Chairperson, The Council of Canadians; Director, International Forum on Globalization; Author, Global Showdown: How the New Activists Are Fighting Global Corporate RuleAnti-free-trade activist Maude Barlow has been called “the Ralph Nader of Canada,” and the description is more than apt. She chairs the Council of Canadians, a Nader-inspired organization that Canada’s National Post has called that country’s “local command post” for the anti-food-technology movement. Under Barlow’s leadership, the Council has run successful scare campaigns convincing Canada’s Liberal government to prohibit the use of bovine growth hormone (BGH) in beef and dairy cattle, and (until recently) to heavily regulate genetically improved foods.
Barlow has been a vocal opponent of free-trade agreements between the United States and Canada, holding positions that put her in line with modern socialists.

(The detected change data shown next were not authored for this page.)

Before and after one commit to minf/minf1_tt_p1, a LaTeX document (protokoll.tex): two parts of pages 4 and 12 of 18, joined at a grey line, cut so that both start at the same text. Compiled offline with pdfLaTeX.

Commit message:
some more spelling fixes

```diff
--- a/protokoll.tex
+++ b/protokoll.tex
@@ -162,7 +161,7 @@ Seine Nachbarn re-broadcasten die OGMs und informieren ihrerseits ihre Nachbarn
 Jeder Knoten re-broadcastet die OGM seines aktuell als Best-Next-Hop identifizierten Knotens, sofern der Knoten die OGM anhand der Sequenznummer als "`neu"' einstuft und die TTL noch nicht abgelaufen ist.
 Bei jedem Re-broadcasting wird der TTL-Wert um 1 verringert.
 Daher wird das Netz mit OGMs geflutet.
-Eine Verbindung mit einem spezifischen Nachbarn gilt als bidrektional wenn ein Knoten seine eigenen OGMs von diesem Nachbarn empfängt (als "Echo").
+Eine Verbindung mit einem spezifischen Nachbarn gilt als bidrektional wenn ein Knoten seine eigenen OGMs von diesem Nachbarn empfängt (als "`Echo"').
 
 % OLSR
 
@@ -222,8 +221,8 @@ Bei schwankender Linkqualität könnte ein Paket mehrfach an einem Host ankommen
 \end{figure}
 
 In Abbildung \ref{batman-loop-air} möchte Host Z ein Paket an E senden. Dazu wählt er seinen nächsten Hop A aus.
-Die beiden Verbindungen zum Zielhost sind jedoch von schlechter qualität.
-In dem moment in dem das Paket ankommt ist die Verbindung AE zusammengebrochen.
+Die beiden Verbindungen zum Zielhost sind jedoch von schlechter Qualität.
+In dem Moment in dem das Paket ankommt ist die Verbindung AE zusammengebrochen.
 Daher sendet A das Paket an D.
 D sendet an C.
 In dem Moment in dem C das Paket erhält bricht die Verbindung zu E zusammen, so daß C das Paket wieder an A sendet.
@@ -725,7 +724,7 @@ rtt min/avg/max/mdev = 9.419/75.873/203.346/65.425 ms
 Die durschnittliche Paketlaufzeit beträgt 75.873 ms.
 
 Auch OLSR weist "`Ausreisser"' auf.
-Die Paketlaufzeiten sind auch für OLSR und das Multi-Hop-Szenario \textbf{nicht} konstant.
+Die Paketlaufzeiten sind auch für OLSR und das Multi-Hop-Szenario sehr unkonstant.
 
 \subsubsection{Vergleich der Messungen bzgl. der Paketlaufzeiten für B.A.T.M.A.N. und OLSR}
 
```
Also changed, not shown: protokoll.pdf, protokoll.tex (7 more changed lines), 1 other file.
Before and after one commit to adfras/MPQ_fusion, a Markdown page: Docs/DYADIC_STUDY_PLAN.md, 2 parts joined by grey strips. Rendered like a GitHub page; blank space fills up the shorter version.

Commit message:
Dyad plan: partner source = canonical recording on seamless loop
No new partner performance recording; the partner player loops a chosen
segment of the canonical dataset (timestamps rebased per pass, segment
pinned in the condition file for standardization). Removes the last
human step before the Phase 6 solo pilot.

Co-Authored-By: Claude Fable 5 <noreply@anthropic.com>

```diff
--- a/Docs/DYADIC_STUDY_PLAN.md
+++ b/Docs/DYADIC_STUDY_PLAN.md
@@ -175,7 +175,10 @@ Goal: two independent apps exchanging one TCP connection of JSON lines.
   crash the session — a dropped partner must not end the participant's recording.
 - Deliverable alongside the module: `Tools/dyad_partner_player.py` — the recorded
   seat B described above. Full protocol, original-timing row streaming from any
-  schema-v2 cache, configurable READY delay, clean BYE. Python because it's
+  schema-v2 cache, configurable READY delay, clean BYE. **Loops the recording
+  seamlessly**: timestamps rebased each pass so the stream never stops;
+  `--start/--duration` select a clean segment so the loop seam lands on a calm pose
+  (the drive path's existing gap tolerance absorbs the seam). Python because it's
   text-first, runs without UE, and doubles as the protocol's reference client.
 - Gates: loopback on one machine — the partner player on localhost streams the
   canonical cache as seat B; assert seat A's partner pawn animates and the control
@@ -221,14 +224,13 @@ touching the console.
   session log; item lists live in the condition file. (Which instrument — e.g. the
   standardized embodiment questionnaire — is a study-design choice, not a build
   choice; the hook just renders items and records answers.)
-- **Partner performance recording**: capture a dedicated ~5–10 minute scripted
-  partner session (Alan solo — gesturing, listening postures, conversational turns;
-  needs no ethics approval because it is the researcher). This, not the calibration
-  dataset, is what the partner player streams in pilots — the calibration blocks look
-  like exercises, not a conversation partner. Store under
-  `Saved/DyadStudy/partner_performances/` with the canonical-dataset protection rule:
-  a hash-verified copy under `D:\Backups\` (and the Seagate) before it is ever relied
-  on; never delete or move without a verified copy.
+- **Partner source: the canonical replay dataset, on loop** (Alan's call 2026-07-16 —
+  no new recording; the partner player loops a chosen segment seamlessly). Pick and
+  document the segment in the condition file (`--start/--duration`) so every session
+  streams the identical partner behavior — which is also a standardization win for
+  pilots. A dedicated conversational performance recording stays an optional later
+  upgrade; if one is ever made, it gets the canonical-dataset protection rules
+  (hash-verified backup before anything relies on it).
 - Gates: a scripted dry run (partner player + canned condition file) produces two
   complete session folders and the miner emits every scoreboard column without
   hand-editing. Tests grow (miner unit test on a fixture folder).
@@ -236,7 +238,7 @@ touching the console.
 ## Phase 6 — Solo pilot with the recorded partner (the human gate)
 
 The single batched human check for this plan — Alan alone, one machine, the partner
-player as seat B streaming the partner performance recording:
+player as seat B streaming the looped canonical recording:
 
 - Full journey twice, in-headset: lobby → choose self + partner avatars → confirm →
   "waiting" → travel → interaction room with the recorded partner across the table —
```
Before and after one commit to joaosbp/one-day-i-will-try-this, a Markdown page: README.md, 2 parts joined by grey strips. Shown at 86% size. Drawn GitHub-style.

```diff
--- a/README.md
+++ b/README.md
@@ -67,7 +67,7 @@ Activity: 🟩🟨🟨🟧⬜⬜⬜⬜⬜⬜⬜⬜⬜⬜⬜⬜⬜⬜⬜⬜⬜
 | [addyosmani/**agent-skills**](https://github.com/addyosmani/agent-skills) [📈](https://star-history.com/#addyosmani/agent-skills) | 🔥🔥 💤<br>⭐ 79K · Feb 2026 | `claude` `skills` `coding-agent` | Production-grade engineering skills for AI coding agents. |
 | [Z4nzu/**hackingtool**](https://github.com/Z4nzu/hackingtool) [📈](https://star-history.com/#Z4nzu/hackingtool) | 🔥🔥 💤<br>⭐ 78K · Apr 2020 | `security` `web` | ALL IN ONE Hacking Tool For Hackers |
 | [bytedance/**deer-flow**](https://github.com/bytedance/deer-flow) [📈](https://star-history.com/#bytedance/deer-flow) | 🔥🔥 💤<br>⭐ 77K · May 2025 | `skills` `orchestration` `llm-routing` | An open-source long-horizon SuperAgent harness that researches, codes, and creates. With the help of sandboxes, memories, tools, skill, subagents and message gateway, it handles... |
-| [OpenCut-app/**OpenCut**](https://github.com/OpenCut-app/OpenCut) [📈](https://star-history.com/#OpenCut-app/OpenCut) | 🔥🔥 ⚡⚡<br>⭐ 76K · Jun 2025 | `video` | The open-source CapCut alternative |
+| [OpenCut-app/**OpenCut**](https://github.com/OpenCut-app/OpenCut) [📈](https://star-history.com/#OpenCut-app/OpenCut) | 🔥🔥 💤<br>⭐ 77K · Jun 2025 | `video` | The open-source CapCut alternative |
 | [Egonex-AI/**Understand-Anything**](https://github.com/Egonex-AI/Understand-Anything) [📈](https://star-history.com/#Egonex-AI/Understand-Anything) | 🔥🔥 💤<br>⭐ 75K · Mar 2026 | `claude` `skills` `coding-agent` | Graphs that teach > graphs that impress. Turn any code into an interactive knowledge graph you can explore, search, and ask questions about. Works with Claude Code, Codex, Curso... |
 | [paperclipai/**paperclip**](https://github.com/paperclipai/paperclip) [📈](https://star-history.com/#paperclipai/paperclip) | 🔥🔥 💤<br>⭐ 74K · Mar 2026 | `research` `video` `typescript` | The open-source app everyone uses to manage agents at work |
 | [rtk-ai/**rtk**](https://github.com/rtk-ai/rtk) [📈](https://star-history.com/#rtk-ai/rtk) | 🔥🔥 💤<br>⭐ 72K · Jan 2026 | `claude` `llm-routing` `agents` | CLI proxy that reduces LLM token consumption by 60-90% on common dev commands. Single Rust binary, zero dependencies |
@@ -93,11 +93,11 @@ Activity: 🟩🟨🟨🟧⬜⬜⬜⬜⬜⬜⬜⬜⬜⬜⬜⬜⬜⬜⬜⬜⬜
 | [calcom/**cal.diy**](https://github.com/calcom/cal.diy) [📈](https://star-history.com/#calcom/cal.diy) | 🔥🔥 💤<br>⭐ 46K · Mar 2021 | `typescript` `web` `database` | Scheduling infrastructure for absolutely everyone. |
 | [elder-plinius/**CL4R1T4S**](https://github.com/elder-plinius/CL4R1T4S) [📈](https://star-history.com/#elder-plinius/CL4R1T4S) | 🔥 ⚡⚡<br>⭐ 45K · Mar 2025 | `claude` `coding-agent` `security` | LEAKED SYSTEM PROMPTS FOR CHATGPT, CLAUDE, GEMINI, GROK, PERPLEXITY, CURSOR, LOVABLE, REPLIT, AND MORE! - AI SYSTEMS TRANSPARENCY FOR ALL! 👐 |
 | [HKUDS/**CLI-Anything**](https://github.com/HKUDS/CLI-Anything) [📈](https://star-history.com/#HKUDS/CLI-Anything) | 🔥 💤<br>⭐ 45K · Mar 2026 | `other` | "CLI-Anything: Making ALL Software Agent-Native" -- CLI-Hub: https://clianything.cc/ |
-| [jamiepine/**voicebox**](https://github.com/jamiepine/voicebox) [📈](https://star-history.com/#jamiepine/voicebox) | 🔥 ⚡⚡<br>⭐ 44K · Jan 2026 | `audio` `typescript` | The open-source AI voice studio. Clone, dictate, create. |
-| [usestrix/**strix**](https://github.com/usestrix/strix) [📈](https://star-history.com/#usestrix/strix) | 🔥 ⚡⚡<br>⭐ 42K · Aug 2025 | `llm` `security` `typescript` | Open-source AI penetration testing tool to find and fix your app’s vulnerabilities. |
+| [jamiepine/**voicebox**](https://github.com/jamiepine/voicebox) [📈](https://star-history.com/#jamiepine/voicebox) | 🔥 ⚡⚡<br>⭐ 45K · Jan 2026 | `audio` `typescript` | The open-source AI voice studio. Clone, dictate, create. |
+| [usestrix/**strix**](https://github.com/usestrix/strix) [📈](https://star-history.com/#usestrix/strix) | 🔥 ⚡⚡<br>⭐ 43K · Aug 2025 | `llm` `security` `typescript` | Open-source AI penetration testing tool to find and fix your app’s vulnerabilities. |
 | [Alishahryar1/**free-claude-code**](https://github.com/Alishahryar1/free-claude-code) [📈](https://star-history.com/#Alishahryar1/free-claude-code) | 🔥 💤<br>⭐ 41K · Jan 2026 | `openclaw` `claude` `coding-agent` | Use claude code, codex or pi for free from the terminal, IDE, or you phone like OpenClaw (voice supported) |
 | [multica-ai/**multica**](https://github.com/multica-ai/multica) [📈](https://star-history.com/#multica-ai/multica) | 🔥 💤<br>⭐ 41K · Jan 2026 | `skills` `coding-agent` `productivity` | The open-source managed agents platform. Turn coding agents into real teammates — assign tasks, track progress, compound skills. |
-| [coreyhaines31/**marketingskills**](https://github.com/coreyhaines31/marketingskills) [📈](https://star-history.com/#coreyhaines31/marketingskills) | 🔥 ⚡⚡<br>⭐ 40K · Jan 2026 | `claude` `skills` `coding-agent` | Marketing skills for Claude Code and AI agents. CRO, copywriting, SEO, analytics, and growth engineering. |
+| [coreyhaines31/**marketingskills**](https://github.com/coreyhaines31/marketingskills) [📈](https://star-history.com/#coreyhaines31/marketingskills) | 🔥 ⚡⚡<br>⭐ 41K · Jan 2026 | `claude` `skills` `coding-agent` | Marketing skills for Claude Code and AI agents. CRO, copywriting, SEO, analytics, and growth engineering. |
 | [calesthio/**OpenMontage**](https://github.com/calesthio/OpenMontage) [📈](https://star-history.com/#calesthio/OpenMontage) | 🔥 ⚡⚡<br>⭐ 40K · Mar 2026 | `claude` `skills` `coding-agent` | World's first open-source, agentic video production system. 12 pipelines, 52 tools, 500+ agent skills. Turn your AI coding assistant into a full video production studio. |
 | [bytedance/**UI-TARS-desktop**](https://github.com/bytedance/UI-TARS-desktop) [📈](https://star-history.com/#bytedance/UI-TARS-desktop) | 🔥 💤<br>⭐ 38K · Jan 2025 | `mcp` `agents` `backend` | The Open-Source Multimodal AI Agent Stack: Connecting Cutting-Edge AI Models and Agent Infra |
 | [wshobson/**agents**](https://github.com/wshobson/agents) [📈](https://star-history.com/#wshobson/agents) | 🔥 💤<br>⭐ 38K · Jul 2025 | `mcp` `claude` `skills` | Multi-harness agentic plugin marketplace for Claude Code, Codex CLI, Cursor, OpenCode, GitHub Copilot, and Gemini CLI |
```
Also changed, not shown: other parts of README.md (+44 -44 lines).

Complaining to Canadian newsweekly Maclean’s that “governments are now saying everything should be on the open market,” she defiantly declared that she and her organization “have decided that is not going to happen.”
In her book Global Showdown: How the New Activists Are Fighting Global Corporate Rule, Maude Barlow emerged as a big-time international rabble-rouser; she makes prominent appearances at just about every major protest event on the World Bank/WTO calendar. In an April 2001 address to demonstrators in Quebec City, Barlow even defended vandalism and property destruction, saying that “the real violence lies behind that wall, with the 34 political leaders and their spin doctors and their corporate friends who bought their way in.”